_Task goal_
Leave the pictures aside. Retype exactly the lines from the top of the data below through the one holding "The same form".

══════

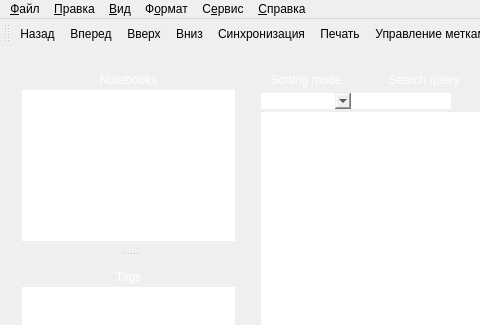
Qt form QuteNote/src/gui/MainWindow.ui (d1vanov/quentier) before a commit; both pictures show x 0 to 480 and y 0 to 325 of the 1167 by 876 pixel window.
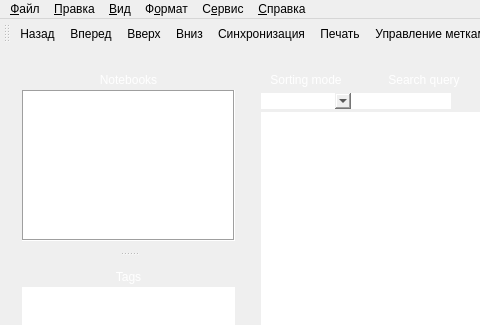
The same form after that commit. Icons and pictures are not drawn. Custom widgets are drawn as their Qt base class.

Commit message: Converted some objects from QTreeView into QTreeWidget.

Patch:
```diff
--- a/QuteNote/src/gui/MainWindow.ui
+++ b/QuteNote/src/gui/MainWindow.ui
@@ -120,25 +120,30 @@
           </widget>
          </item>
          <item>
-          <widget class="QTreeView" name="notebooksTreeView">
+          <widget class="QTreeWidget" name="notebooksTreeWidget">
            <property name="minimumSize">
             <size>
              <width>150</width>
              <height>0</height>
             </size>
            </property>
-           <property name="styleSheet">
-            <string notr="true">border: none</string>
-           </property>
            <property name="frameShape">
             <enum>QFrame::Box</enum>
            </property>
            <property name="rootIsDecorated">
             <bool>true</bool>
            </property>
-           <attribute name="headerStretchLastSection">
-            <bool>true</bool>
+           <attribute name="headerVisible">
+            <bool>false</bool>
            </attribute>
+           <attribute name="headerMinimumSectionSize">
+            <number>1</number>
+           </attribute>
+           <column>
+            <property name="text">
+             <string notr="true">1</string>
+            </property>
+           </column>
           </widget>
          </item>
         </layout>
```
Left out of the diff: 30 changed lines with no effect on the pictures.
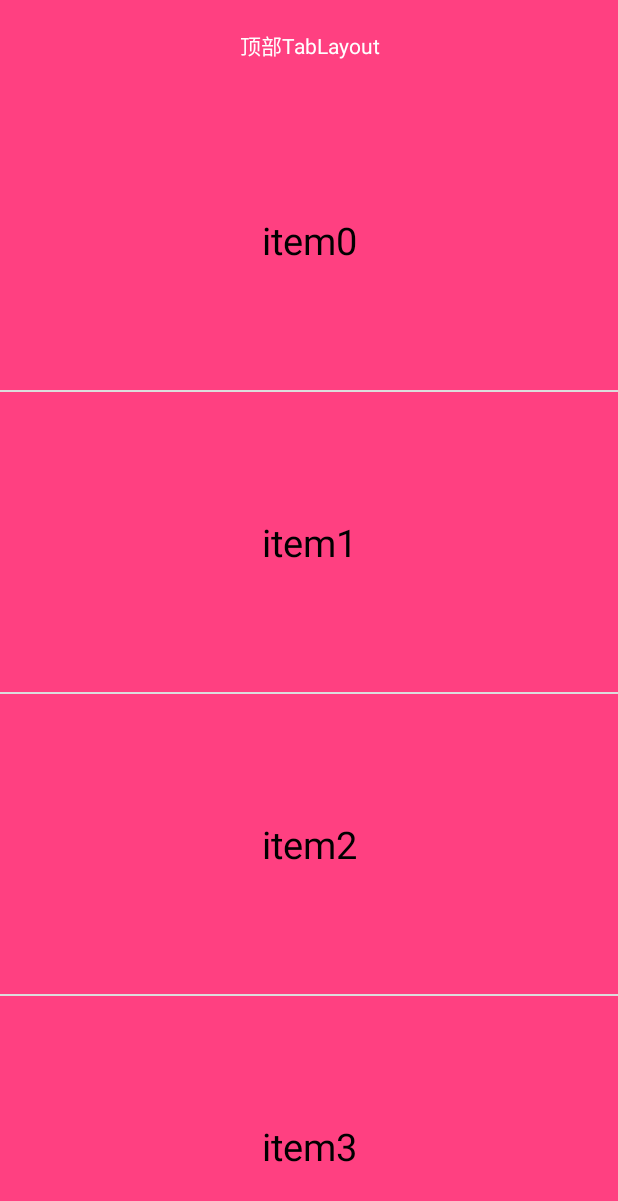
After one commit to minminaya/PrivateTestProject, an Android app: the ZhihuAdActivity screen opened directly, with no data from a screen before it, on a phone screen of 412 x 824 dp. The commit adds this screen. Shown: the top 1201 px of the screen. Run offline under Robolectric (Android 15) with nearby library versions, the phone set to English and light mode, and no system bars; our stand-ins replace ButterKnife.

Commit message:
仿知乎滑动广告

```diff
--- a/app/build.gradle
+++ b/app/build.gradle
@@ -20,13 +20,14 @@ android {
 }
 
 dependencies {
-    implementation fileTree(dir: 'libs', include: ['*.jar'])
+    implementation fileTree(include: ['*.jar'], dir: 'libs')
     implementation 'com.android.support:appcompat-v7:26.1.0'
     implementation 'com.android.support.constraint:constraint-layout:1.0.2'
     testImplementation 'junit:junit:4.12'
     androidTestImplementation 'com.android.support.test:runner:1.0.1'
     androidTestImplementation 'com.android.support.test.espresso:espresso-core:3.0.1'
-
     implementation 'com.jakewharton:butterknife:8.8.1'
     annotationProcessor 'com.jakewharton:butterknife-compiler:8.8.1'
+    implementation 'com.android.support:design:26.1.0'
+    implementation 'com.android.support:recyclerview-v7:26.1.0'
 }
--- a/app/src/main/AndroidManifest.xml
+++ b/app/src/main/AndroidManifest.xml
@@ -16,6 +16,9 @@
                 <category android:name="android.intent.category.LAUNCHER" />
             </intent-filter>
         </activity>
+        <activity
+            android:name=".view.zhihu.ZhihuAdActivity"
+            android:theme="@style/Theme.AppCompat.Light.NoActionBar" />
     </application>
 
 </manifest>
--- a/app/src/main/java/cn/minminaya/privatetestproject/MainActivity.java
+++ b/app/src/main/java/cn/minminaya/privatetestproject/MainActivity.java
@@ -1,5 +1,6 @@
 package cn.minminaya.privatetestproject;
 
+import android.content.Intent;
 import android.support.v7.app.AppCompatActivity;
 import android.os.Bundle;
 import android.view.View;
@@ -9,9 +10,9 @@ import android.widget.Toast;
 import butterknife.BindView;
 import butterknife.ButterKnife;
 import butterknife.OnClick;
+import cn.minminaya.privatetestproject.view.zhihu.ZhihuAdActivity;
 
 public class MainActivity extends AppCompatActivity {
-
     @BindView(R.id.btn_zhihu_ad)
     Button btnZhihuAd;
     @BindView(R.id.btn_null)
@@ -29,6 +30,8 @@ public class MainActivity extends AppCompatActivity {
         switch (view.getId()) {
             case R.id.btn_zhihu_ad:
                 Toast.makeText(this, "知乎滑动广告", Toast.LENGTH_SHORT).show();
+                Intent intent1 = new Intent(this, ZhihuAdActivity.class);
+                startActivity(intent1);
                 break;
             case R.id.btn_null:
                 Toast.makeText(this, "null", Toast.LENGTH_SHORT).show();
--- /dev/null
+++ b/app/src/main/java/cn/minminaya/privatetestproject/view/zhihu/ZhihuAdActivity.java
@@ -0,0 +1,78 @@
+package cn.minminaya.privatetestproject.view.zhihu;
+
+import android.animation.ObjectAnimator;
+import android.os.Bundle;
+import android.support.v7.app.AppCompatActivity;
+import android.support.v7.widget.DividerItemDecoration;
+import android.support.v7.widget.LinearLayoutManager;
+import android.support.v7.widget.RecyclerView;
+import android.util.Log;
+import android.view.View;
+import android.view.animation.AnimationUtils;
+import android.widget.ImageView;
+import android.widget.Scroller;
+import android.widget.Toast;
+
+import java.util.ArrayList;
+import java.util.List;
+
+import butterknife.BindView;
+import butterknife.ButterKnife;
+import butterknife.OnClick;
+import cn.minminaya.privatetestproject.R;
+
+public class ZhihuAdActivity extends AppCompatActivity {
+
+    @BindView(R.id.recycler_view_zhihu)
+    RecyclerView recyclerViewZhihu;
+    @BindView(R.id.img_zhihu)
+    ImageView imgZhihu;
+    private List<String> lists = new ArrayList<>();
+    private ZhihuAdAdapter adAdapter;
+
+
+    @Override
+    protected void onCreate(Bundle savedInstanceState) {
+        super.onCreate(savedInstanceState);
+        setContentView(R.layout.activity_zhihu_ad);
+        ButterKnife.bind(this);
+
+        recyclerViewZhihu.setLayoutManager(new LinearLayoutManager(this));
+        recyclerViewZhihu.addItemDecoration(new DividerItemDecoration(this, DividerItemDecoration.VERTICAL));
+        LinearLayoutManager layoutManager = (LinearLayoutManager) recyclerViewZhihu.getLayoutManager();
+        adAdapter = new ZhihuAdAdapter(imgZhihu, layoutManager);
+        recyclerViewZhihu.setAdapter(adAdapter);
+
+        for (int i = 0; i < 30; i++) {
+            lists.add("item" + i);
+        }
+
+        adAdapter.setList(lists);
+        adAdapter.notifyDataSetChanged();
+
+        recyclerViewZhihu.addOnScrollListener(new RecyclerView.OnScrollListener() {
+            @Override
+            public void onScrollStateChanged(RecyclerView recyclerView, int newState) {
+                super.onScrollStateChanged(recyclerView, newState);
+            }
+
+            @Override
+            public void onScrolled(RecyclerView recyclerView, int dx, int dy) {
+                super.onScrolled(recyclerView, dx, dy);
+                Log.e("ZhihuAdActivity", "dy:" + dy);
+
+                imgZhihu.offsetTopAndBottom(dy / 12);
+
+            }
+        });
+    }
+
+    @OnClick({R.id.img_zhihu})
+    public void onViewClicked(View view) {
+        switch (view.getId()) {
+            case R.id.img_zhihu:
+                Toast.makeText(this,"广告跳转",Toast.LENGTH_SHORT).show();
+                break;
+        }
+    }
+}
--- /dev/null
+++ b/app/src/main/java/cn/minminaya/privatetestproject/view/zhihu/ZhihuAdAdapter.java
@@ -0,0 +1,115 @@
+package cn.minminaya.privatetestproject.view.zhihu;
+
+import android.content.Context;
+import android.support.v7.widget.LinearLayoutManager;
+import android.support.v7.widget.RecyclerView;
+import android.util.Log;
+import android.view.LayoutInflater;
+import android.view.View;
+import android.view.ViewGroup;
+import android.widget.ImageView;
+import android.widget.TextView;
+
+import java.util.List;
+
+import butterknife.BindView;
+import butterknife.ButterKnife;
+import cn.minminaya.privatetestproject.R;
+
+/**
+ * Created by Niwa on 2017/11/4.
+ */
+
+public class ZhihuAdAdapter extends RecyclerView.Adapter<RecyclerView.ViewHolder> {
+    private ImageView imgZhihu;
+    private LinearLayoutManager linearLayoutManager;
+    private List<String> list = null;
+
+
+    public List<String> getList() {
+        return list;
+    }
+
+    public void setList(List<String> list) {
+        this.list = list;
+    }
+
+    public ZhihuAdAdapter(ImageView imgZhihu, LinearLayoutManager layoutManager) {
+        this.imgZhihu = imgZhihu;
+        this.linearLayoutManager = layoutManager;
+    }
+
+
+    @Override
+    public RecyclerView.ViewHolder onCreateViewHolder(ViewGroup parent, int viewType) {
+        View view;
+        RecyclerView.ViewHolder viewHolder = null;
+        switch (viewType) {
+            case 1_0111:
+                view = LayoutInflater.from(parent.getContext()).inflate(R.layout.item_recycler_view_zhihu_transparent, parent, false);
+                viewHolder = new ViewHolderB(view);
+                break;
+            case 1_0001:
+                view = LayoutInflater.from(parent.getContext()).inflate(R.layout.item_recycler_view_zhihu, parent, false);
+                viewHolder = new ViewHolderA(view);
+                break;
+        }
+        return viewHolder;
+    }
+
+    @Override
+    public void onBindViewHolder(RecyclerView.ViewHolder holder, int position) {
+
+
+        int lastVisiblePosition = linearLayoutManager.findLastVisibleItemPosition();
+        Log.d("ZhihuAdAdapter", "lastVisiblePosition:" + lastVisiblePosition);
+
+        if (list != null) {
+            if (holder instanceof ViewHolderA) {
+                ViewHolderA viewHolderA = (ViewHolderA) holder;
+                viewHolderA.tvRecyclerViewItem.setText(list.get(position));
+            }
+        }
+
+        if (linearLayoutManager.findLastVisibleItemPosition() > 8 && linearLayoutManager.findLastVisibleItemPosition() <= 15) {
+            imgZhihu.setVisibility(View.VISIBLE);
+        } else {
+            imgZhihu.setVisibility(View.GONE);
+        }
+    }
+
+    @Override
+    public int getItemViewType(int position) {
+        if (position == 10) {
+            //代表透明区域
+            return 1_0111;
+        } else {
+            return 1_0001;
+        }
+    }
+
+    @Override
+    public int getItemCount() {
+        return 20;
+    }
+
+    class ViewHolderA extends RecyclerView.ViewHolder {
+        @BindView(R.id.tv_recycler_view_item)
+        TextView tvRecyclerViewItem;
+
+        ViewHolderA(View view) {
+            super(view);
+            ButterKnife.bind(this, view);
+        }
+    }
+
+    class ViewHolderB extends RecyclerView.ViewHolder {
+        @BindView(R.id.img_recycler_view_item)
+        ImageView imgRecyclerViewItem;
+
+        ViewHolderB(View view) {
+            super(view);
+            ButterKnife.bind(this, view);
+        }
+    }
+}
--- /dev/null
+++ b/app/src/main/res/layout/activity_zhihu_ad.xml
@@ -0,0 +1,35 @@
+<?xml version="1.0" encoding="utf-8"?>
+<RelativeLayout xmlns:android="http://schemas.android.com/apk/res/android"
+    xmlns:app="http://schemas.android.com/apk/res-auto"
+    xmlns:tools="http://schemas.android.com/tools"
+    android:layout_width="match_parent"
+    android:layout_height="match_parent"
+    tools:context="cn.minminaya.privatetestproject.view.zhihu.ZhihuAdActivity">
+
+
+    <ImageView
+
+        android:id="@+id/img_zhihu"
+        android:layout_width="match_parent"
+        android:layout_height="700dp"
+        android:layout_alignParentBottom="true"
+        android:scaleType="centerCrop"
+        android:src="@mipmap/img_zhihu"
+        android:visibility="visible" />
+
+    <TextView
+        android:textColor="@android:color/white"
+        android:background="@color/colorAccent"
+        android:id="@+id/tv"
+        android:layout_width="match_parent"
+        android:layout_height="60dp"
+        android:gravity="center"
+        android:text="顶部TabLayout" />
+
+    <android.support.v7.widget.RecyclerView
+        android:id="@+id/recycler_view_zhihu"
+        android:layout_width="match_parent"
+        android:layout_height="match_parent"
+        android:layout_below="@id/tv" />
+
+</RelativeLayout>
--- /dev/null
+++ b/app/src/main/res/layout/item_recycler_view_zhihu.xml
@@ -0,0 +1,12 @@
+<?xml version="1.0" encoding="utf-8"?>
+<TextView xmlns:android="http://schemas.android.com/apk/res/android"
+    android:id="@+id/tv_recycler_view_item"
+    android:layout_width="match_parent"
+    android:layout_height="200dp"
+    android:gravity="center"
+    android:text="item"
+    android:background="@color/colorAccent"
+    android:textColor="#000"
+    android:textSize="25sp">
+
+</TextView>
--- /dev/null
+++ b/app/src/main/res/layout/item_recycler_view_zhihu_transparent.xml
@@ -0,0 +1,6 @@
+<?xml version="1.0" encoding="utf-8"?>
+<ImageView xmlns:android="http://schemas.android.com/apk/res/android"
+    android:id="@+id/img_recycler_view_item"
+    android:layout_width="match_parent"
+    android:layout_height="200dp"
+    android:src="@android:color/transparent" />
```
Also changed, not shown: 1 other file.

══════

_Exercise solution_
Qt form QuteNote/src/gui/MainWindow.ui (d1vanov/quentier) before a commit; both pictures show x 0 to 480 and y 0 to 325 of the 1167 by 876 pixel window.
The same form after that commit. Icons and pictures are not drawn. Custom widgets are drawn as their Qt base class.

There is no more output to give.